(Entries taken from a collection)
◇ ◇ ◇ ◇ ◇

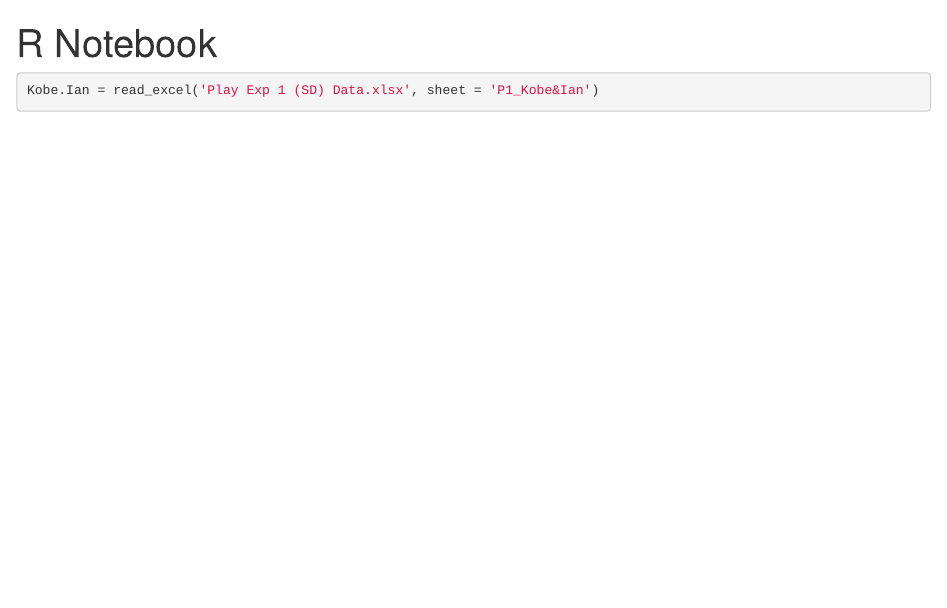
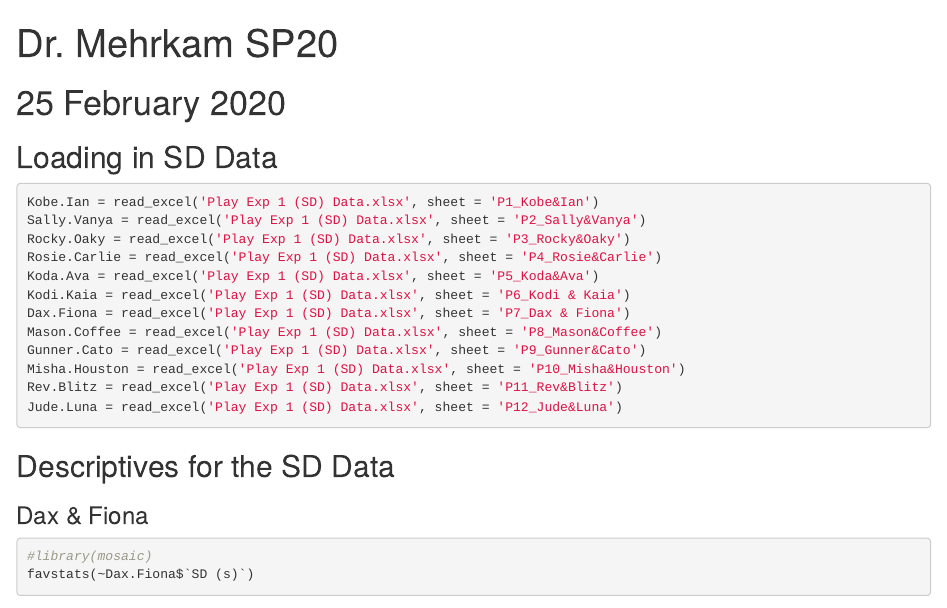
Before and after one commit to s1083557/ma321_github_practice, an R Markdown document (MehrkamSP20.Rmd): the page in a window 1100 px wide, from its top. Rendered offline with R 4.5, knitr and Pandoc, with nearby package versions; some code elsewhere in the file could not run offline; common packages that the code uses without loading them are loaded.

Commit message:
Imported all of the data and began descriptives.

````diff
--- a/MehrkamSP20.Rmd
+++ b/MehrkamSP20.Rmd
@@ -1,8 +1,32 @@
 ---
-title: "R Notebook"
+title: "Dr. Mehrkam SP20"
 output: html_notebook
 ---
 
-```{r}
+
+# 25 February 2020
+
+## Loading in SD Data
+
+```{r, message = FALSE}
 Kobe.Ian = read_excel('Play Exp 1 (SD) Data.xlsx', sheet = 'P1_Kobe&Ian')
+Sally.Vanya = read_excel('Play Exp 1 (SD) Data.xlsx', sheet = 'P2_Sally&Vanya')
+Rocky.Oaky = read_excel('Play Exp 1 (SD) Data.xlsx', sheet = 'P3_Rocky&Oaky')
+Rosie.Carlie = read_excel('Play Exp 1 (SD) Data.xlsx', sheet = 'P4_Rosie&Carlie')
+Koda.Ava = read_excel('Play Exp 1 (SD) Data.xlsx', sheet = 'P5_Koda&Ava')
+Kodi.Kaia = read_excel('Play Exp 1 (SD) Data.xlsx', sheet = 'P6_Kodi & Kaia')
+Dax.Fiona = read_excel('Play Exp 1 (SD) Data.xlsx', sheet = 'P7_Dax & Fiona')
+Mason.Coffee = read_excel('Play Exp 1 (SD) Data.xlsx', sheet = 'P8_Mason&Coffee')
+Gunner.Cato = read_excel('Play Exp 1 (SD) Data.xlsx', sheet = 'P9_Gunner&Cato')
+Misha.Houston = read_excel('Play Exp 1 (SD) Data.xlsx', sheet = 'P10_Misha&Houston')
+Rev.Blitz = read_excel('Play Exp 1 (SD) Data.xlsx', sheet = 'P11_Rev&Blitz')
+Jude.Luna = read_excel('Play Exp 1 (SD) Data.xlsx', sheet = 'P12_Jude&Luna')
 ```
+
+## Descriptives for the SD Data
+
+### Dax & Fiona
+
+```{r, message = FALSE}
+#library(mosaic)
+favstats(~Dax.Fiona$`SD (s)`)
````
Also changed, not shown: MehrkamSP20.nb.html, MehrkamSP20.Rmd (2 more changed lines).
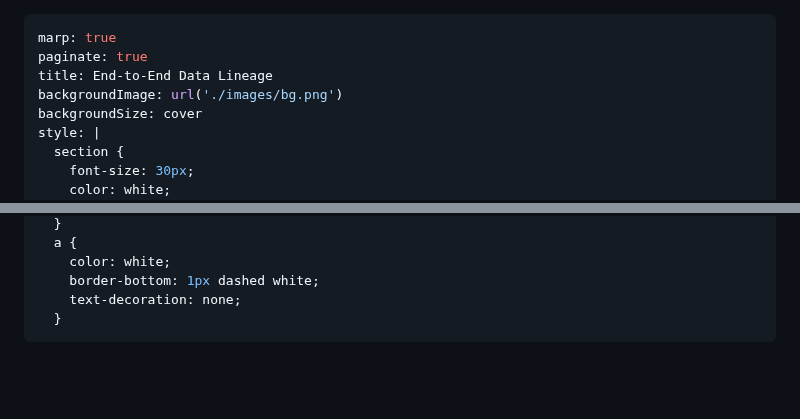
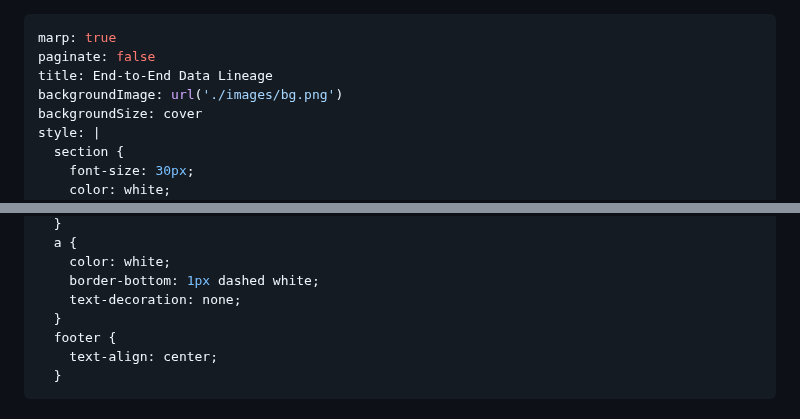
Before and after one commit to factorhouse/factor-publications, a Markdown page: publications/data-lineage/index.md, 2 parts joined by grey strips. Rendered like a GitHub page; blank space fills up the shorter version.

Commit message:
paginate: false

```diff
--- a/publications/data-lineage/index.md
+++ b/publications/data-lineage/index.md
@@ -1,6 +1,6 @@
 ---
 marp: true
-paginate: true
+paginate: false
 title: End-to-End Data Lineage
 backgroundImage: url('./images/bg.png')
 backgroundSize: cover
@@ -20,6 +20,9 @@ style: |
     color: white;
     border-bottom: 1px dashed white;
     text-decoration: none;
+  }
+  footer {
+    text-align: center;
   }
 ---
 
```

◇ ◇ ◇ ◇ ◇

- _TASK REQUIREMENTS_:
An exact reproduction of the data is required, with pictures excluded.

- _RESULT FOR THIS EXERCISE_:
Before and after one commit to s1083557/ma321_github_practice, an R Markdown document (MehrkamSP20.Rmd): the page in a window 1100 px wide, from its top. Rendered offline with R 4.5, knitr and Pandoc, with nearby package versions; some code elsewhere in the file could not run offline; common packages that the code uses without loading them are loaded.

Commit message:
Imported all of the data and began descriptives.

````diff
--- a/MehrkamSP20.Rmd
+++ b/MehrkamSP20.Rmd
@@ -1,8 +1,32 @@
 ---
-title: "R Notebook"
+title: "Dr. Mehrkam SP20"
 output: html_notebook
 ---
 
-```{r}
+
+# 25 February 2020
+
+## Loading in SD Data
+
+```{r, message = FALSE}
 Kobe.Ian = read_excel('Play Exp 1 (SD) Data.xlsx', sheet = 'P1_Kobe&Ian')
+Sally.Vanya = read_excel('Play Exp 1 (SD) Data.xlsx', sheet = 'P2_Sally&Vanya')
+Rocky.Oaky = read_excel('Play Exp 1 (SD) Data.xlsx', sheet = 'P3_Rocky&Oaky')
+Rosie.Carlie = read_excel('Play Exp 1 (SD) Data.xlsx', sheet = 'P4_Rosie&Carlie')
+Koda.Ava = read_excel('Play Exp 1 (SD) Data.xlsx', sheet = 'P5_Koda&Ava')
+Kodi.Kaia = read_excel('Play Exp 1 (SD) Data.xlsx', sheet = 'P6_Kodi & Kaia')
+Dax.Fiona = read_excel('Play Exp 1 (SD) Data.xlsx', sheet = 'P7_Dax & Fiona')
+Mason.Coffee = read_excel('Play Exp 1 (SD) Data.xlsx', sheet = 'P8_Mason&Coffee')
+Gunner.Cato = read_excel('Play Exp 1 (SD) Data.xlsx', sheet = 'P9_Gunner&Cato')
+Misha.Houston = read_excel('Play Exp 1 (SD) Data.xlsx', sheet = 'P10_Misha&Houston')
+Rev.Blitz = read_excel('Play Exp 1 (SD) Data.xlsx', sheet = 'P11_Rev&Blitz')
+Jude.Luna = read_excel('Play Exp 1 (SD) Data.xlsx', sheet = 'P12_Jude&Luna')
 ```
+
+## Descriptives for the SD Data
+
+### Dax & Fiona
+
+```{r, message = FALSE}
+#library(mosaic)
+favstats(~Dax.Fiona$`SD (s)`)
````
Also changed, not shown: MehrkamSP20.nb.html, MehrkamSP20.Rmd (2 more changed lines).
Before and after one commit to factorhouse/factor-publications, a Markdown page: publications/data-lineage/index.md, 2 parts joined by grey strips. Rendered like a GitHub page; blank space fills up the shorter version.

Commit message:
paginate: false

```diff
--- a/publications/data-lineage/index.md
+++ b/publications/data-lineage/index.md
@@ -1,6 +1,6 @@
 ---
 marp: true
-paginate: true
+paginate: false
 title: End-to-End Data Lineage
 backgroundImage: url('./images/bg.png')
 backgroundSize: cover
@@ -20,6 +20,9 @@ style: |
     color: white;
     border-bottom: 1px dashed white;
     text-decoration: none;
+  }
+  footer {
+    text-align: center;
   }
 ---
 
```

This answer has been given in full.